• EXERCISE: Your answer should consist of each line below that contains the string "Donnie".

• PROVIDED MATERIAL:
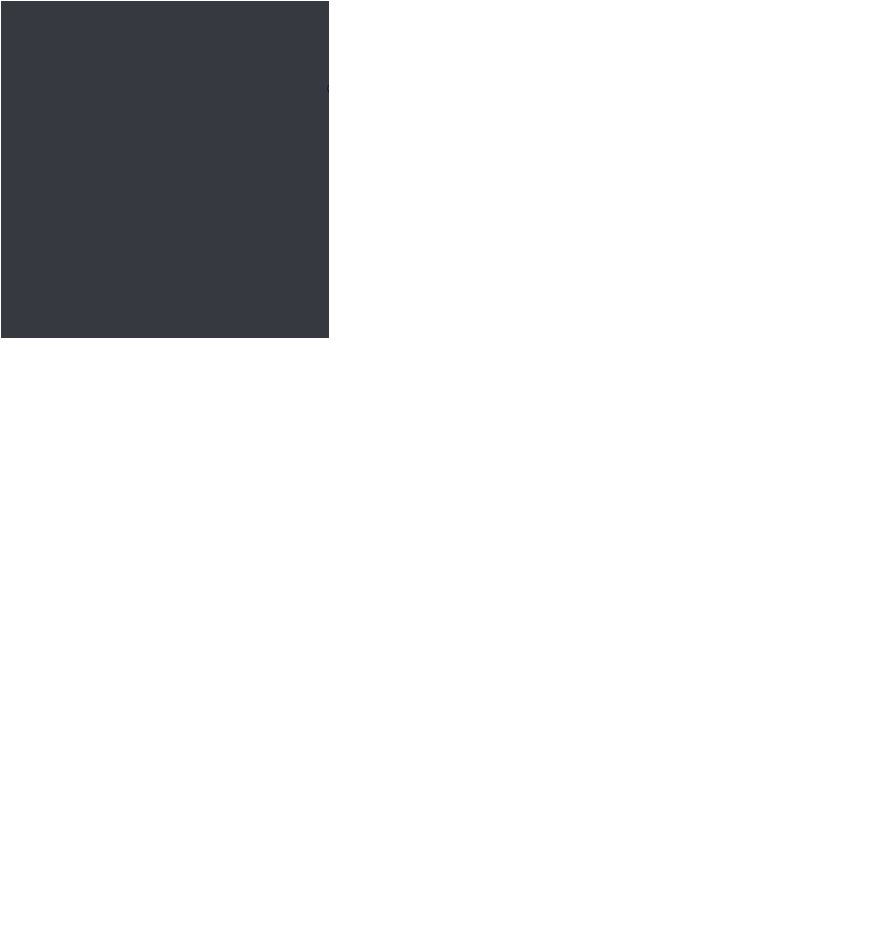
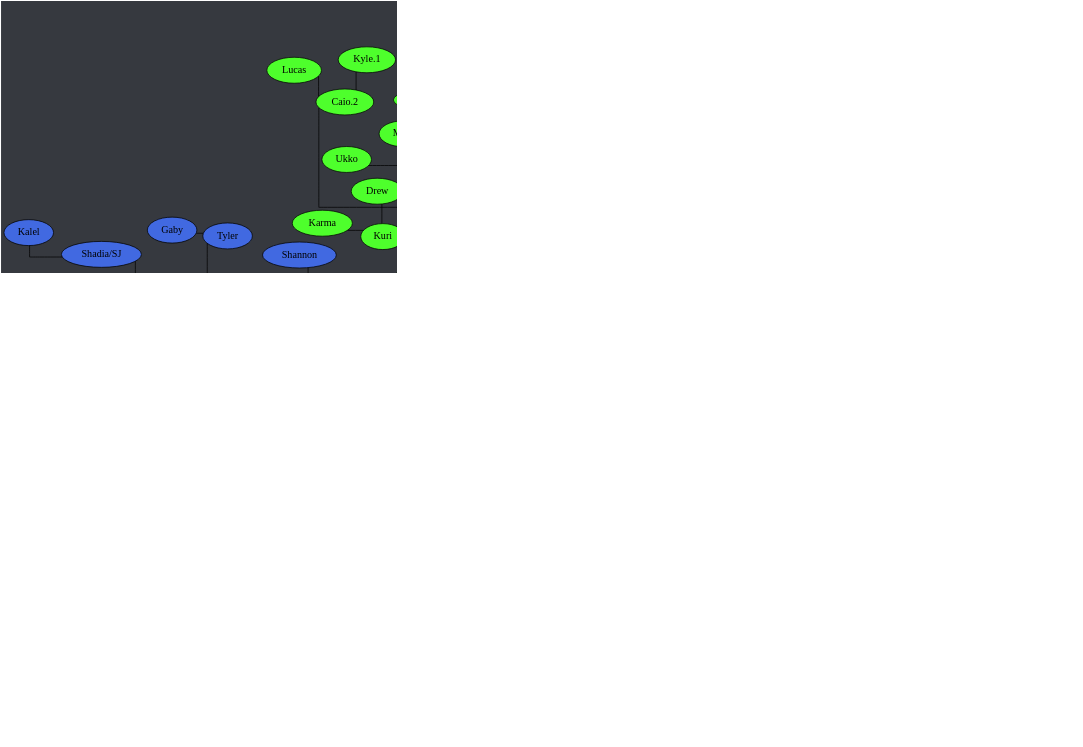
One commit to Documidas/CoronaCatzFamilyTree changed the diagram in tree.dot. Above: the diagram before and after it, drawn with Graphviz. The commit also changed 1 other file, not shown here.

Commit message:
Add Sierra

```diff
--- a/tree.dot
+++ b/tree.dot
@@ -1,184 +1,185 @@
 strict graph {
 	// Layout Configuration
 	layout = neato;
 	dpi = 200;
 	epsilon = 0.01;
 	mode = major;
 	model = subset;
 	overlap = false;
 	splines = ortho;
 	start = rand;
 
 	// Visual Configuration
 	graph [ truecolor=true bgcolor="#36393f" ];
 	node [ style=filled fillcolor="gray" fontcolor="black" ];
 
 	subgraph "Joel" {
 		node [ style=filled fillcolor="firebrick4" fontcolor="white" ];
 		Joel [ style=filled fillcolor="gold" fontcolor="black" ];
 
 		Cayla -- "Ali.2";
 		Cayla -- Jonathan;
 		Cayla -- Kate;
 		Cayla -- Ranger;
 		Joel -- Anders;
 		Joel -- Cayla;
 		Joel -- Conner;
 		Joel -- Jared;
 		Joel -- Kat;
 		Joel -- Patrick;
 		Joel -- Steven;
 	}
 
 	subgraph "Anders" {
 		node [ style=filled fillcolor="green4" fontcolor="white" ];
 		// Anders [ style=filled fillcolor="green4" fontcolor="white" ];
 
 		Anders -- Chiara;
 		Anders -- Cody;
 		Anders -- Daniel;
 		Anders -- "Derek/Yaupon";
 		Anders -- DJ;
 		Anders -- Hahnur;
 		Anders -- Jen;
 		Anders -- "Matt.2";
 		Anders -- Solis;
 		Anders -- Will;
 		Anders -- Wyatt;
 		Anders -- Zach;
 	}
 
 	subgraph "Jared" {
 		node [ style=filled fillcolor="royalblue" fontcolor="black" ];
 		// Jared [ style=filled fillcolor="royalblue" fontcolor="black" ];
 
 		Andrew -- Hannah;
 		Carter -- Tom;
 		Cole -- "Shadia/SJ";
 		Dave -- Everett;
 		Donnie -- Bianca;
 		Donnie -- Bryan;
 		Donnie -- Troy;
 		Greg -- "Ali.1";
 		Greg -- Andrew;
 		Greg -- Carter;
 		Greg -- "John Boi";
 		Greg -- Tails;
 		Greg -- Tanyon;
 		Hannah -- Raana;
 		Jared -- Brandi;
 		Jared -- Dave;
 		Jared -- Donnie;
 		Jared -- Fabi;
 		Jared -- "Jack.2";
 		Jared -- Cole;
 		Jared -- Fitz;
 		Jared -- Kamon;
 		Jared -- Greg;
 		Jared -- Isabelle;
 		Jared -- Mason;
 		Jared -- "Matt.1";
 		Jared -- Mehmet;
 		Jared -- Nam;
 		Jared -- Pixie;
 		Jared -- Shannon;
 		Jared -- Spencer;
 		Jared -- Tyler;
 		Jared -- "Zach/Laniakea";
 		Jared -- Zoe;
 		"Shadia/SJ" -- Kalel;
 		Troy -- Drake;
 		Tyler -- Gaby;
 		Zoe -- Brandon;
 		Zoe -- Jasper;
 		Zoe -- Jacob;
 	}
 
 	subgraph "Zach/Laniakea" {
 		node [ style=filled fillcolor="#4eff2c" fontcolor="black" ];
 		// "Zach/Laniakea" [ style=filled fillcolor="#4eff2c" fontcolor="black" ];
 
 		"Caio.2" -- "Kyle.1";
 		"Caio.2" -- Lucas;
 		Kuri -- Drew;
 		Kuri -- Jon;
 		Kuri -- Karma;
 		"Ryan/Wenger" -- Gracie;
 		"Zach/Laniakea" -- Allen;
 		"Zach/Laniakea" -- "Caio.2";
 		"Zach/Laniakea" -- Colin;
 		"Zach/Laniakea" -- John;
 		"Zach/Laniakea" -- Logan;
 		"Zach/Laniakea" -- Kevin;
 		"Zach/Laniakea" -- Kuri;
 		"Zach/Laniakea" -- "Kyle.0";
 		"Zach/Laniakea" -- Mike;
 		"Zach/Laniakea" -- "Ryan/Wenger";
 		"Zach/Laniakea" -- "Ukko";
 	}
 
 	subgraph "John" {
 		node [ style=filled fillcolor="#c89b3c" fontcolor="black" ];
 		// John [ style=filled fillcolor="#c89b3c" fontcolor="black" ];
 
 		Haber -- "Derek/Nomad";
 		John -- Anna;
 		John -- Emily;
 		John -- Haber;
 		John -- Jay;
 		John -- Jack;
 		John -- Lara;
 		John -- Monarch;
 		John -- "Oliger/Leanza";
 		John -- Thomas;
 	}
 
 	subgraph "John-stream" {
 		// node [ style=filled fillcolor="#9147ff" fontcolor="black" ];
 		node [ style=filled fillcolor="#c89b3c" fontcolor="black" ];
 
 		John -- "Michael/Wheezy";
 	}
 
 	subgraph "Thomas" {
 		node [ style=filled fillcolor="#b04900" fontcolor="black" ];
 		// Thomas [ style=filled fillcolor="#b04900" fontcolor="black" ];
 
 		Thomas -- Alex;
 		Thomas -- Bob;
 		Thomas -- JD;
 		Thomas -- Josh;
 		Thomas -- Juan;
 		Thomas -- Michael;
 		Thomas -- Taylor;
 		Thomas -- Tony;
 		Thomas -- "Travis.1";
 		Thomas -- "Travis.2";
 		Tony -- GT;
 	}
 
 	subgraph "Alex" {
 		node [ style=filled fillcolor="#6f2da8" fontcolor="white" ];
 		// Alex [ style=filled fillcolor="#6f2da8" fontcolor="black" ];
 
 		Alex -- "Alex/Blitt";
 		Alex -- "Da'Von";
 		Alex -- Sam;
 		"Alex/Blitt" -- Alan;
 		"Alex/Blitt" -- "Alex the 3rd";
 		"Alex/Blitt" -- Brian;
 		"Alex/Blitt" -- Carlos;
 		"Alex/Blitt" -- Chris;
 		"Alex/Blitt" -- Frank;
 		"Alex/Blitt" -- Gabriel;
 		"Alex/Blitt" -- "Kyle.3";
 		"Alex/Blitt" -- Laske;
 		"Alex/Blitt" -- "Ryan.1";
 		"Alex/Blitt" -- "Sam.2";
 		"Da'Von" -- Dalton;
 		"Da'Von" -- Dalyn;
 		"Da'Von" -- Zeller;
 		Dalton -- Graysen;
 		Gabriel -- "Ryan.2";
+		Zeller -- Sierra;
 	}
 }
```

• EXERCISE ANSWER:
 		Donnie -- Bianca;
 		Donnie -- Bryan;
 		Donnie -- Troy;
 		Jared -- Donnie;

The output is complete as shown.